■ Data ■
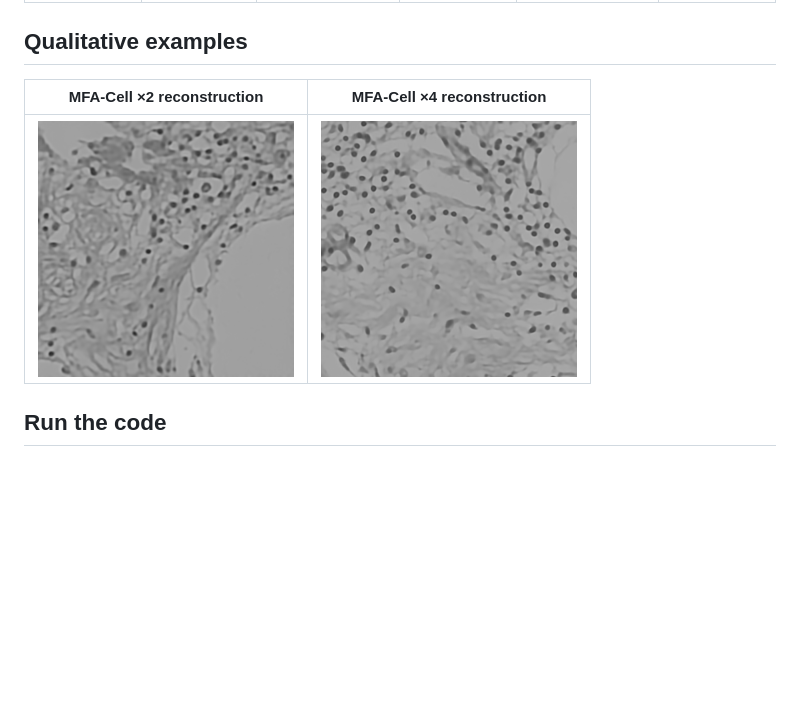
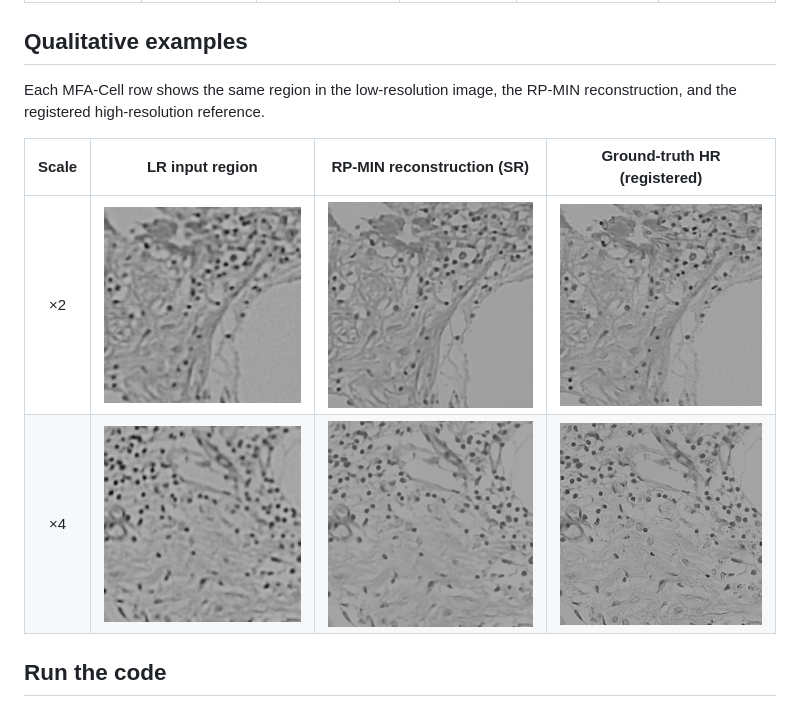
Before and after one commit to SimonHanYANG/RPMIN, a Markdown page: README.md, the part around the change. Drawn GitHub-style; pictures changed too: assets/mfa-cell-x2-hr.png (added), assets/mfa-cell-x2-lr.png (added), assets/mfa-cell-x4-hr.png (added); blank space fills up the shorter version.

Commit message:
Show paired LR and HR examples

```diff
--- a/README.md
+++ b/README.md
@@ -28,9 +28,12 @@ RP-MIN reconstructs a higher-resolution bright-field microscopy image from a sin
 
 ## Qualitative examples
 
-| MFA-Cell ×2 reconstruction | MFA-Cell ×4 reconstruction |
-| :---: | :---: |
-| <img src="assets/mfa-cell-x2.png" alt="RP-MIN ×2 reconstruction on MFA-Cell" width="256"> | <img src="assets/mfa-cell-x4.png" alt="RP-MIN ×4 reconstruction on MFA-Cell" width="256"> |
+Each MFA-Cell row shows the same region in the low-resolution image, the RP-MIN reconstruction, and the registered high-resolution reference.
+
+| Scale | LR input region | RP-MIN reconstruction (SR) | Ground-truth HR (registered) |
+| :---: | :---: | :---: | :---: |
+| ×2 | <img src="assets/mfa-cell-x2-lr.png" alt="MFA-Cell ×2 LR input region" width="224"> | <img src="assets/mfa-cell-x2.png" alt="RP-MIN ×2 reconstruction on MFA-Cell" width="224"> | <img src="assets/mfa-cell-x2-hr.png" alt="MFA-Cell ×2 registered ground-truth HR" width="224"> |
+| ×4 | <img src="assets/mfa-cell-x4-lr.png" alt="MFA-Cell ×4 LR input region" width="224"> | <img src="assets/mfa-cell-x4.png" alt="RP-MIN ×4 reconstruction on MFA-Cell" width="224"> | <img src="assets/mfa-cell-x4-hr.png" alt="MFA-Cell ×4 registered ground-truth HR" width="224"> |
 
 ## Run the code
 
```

---

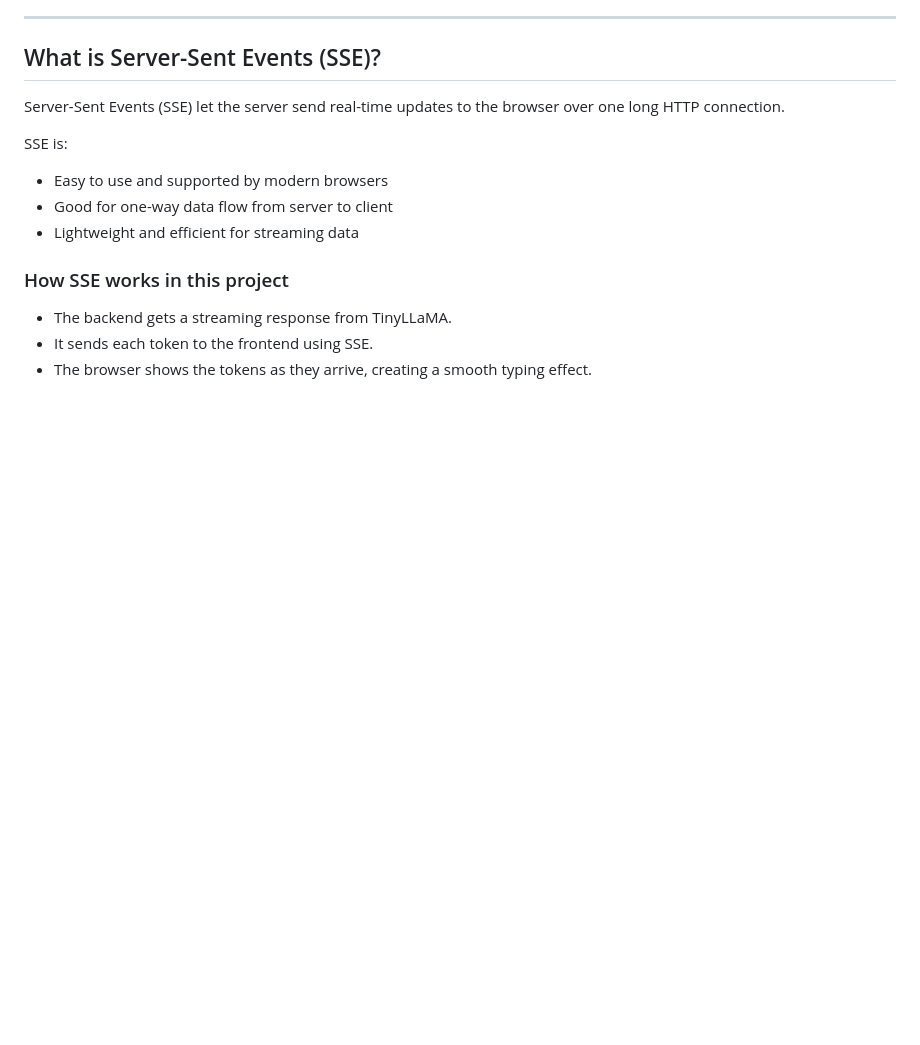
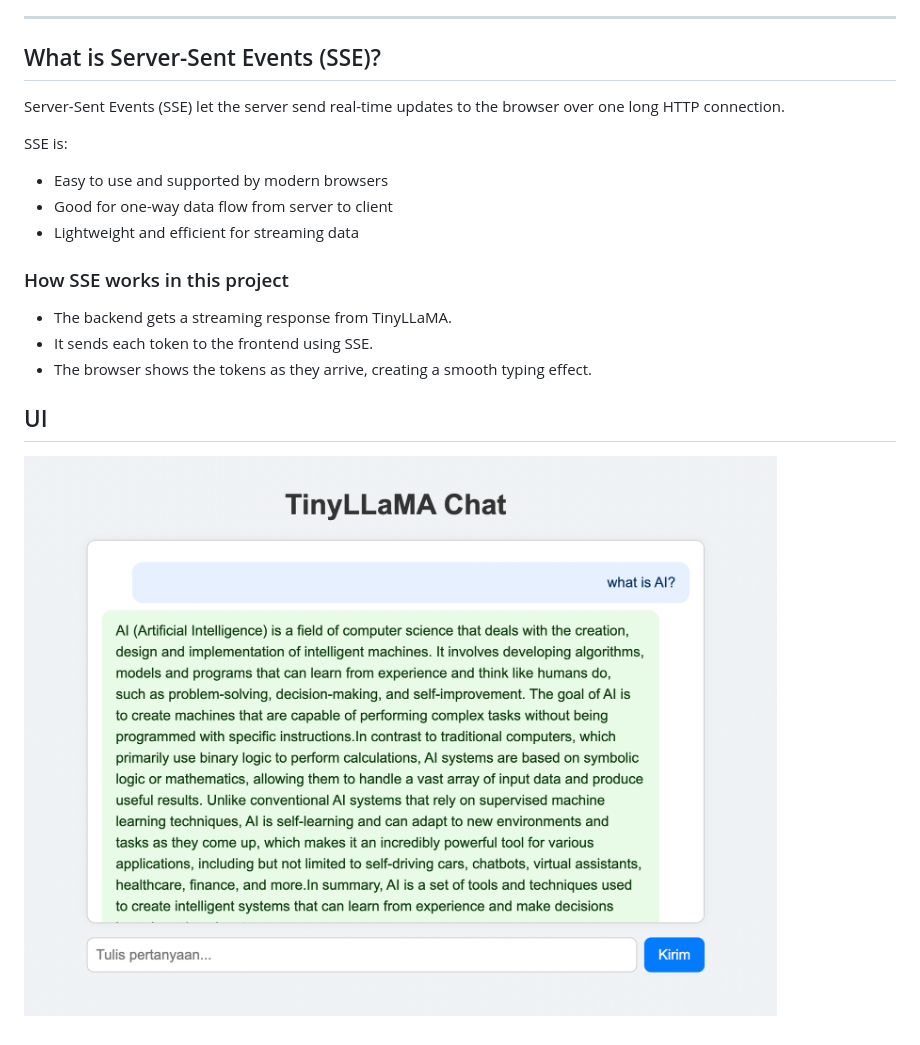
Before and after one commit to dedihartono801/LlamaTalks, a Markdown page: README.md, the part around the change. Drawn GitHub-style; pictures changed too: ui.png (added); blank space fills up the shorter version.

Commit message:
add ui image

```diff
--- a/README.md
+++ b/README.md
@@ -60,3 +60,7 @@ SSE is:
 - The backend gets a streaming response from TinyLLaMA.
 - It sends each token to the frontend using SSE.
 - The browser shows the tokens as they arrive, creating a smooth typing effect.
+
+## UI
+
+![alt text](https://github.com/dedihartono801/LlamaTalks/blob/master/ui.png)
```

■ Task to complete ■
Scan the lines above for the word "input". Return each one that has it.

■ Answer section ■
+| Scale | LR input region | RP-MIN reconstruction (SR) | Ground-truth HR (registered) |
+| ×2 | <img src="assets/mfa-cell-x2-lr.png" alt="MFA-Cell ×2 LR input region" width="224"> | <img src="assets/mfa-cell-x2.png" alt="RP-MIN ×2 reconstruction on MFA-Cell" width="224"> | <img src="assets/mfa-cell-x2-hr.png" alt="MFA-Cell ×2 registered ground-truth HR" width="224"> |
+| ×4 | <img src="assets/mfa-cell-x4-lr.png" alt="MFA-Cell ×4 LR input region" width="224"> | <img src="assets/mfa-cell-x4.png" alt="RP-MIN ×4 reconstruction on MFA-Cell" width="224"> | <img src="assets/mfa-cell-x4-hr.png" alt="MFA-Cell ×4 registered ground-truth HR" width="224"> |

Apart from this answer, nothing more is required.